As far as conception goes, Li Mei is Bo’ Rai Cho’s polar opposite. It seems she was designed to present well (a conventionally attractive woman that looks fit and prepared to fight), but her story positions her as a novice in the world of martial arts (which is the only thing that matters in the Mortal Kombat universe). Unfortunately, unlike Bo’ Rai Cho, her designers forgot to hang any sort of hook on that setup, and Li Mei’s special moves (and general moves, for that matter) are wholly forgettable. She comes from the hazy “fireball and a jump kick” school that saw so much success for Johnny Cage and Liu Kang, but, as a random “support” kharacter (and not one of the towering heroes of the piece), that just isn’t going to cut it. Without a flaming skull or the ability to puke on command, Li Mei almost instantly fades into the halls of forgotten Mortal Kombat fighters.

Li Mei at least has a moderately interesting origin concept: she’s supposed to be your average Outworlder. After a series of games where it seemed like the only residents of Outworld were sword-mutants, lizards, and filthy wizards, Li Mei was introduced as simply your average Outworld villager. And, as you might expect, that’s a pretty crappy situation to be in. Li Mei and her entire village was enslaved at the start of Deadly Alliance, but, knowing exactly how prisons work, Li Mei knocked the tar out of Kano on her first day. This drew the attention of Quan Chi, who decided that Li Mei would gain her freedom if she won the loose tournament that was the Deadly Alliance epoch. She got a little training from Shujinko (we’ll get into that goober next game), and went on to do pretty well! She did so well, in fact, that Quan Chi and Shang Tsung decided to transfer her soul into a random immortal corpse for use in the Dragon King’s army. She was not happy with that outcome. And that, in the business world, is known as the Peter Principle.

Going down?
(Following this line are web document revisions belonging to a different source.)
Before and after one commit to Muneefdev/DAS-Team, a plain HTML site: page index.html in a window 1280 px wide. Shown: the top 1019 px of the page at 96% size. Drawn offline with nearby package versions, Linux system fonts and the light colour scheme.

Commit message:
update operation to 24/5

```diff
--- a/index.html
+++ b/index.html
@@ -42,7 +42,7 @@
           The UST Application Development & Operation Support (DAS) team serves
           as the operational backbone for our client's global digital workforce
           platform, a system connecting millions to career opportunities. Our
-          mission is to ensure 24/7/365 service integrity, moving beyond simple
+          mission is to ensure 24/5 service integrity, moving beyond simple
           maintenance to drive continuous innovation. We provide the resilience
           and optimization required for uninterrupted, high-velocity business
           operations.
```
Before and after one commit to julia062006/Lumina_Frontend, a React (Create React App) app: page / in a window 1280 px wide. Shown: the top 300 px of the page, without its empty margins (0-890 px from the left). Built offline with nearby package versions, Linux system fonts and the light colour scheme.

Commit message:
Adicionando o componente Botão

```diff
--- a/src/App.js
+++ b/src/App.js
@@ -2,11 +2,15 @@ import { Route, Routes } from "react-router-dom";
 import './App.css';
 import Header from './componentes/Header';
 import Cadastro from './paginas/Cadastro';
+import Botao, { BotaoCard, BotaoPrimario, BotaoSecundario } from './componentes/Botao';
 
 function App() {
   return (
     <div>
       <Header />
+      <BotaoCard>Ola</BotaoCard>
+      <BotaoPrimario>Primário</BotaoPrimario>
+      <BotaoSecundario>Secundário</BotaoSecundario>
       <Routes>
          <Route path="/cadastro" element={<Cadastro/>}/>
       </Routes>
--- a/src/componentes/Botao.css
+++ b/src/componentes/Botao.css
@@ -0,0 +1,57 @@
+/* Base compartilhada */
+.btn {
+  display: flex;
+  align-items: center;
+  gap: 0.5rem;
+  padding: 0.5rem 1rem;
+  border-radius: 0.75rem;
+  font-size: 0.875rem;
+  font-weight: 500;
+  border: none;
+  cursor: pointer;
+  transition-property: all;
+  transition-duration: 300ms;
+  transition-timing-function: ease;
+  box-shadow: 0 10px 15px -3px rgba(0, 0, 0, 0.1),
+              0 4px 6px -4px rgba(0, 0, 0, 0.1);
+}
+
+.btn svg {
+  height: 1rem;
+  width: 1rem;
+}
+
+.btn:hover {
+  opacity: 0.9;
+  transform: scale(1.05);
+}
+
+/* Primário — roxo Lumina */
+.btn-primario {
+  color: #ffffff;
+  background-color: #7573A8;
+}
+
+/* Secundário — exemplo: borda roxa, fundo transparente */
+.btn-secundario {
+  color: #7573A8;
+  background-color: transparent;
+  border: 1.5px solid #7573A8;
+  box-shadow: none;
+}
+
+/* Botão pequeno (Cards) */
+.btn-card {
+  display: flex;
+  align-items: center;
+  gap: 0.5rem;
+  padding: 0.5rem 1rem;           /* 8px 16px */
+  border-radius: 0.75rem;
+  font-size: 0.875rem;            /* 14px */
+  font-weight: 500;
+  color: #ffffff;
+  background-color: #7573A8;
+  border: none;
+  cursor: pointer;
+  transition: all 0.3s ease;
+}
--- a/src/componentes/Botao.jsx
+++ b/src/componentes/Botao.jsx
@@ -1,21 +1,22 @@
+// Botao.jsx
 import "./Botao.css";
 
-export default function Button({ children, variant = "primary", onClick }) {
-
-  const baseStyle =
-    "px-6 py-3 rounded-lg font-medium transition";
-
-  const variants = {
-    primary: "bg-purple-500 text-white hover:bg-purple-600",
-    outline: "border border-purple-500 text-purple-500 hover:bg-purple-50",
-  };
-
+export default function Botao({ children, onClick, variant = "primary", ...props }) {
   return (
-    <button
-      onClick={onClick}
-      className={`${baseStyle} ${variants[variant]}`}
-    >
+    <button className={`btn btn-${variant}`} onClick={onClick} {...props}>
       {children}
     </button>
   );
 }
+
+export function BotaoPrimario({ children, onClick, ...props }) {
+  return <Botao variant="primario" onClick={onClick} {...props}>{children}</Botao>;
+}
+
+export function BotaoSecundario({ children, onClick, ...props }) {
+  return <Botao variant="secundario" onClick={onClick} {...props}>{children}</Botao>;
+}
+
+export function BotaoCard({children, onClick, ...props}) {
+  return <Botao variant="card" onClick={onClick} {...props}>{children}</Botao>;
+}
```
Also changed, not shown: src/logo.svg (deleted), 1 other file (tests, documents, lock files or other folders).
But Li Mei was rescued from her lethal promotion by Bo’ Rai Cho, because MK is not going to let a sexy lady model go to waste in a corpse Bo’ Rai Cho is a good guy. Li Mei’s soul is returned to her body, but it seems some of the dragon soldier taint came along with the transfer, so now Li Mei is less “naïve neophyte” and more “bloodthirsty revenge monster”. This didn’t change a thing about her boring special moves, but it did mean she traded in her old duds for some (sexy lady shaped) armor. And she got a sword! And her MK: Deception ending revealed that, had this version of Li Mei been allowed to flourish, she likely would have gone all-in on the whole “evil and serving the Dragon King” thing. That never happened, though, as Li Mei earned the dubious honor of being kanonically the first fighter to die at the start of MK: Armageddon. This was the event where literally everyone died, but, hey, good to have someone designated as first in line.

Li Mei does pop up in Mortal Kombat X, though. She’s not a fighter, but she does lead her village from Outworld to Earthrealm when a magically empowered Mileena threatens her people. Cool! And, in a weird dimensional echo, she once again jobs Kano, this time by ratting him out for being a weird, shifty dude with a robotic eye. This leads to the Special Forces capturing the fugitive Kano, so thanks, Li Mei, you didn’t even need a battle bikini to be useful in this rebooted universe. Cheers all around!

Still not great with faces

Of course, most people probably didn’t even recognize that Li Mei was supposed to be anybody when she made her little cameo, so she really only gets partial credit. Maybe if she had some more special moves that involved farts she’d have made the DLC cut.

Next time: Dragons of a different color.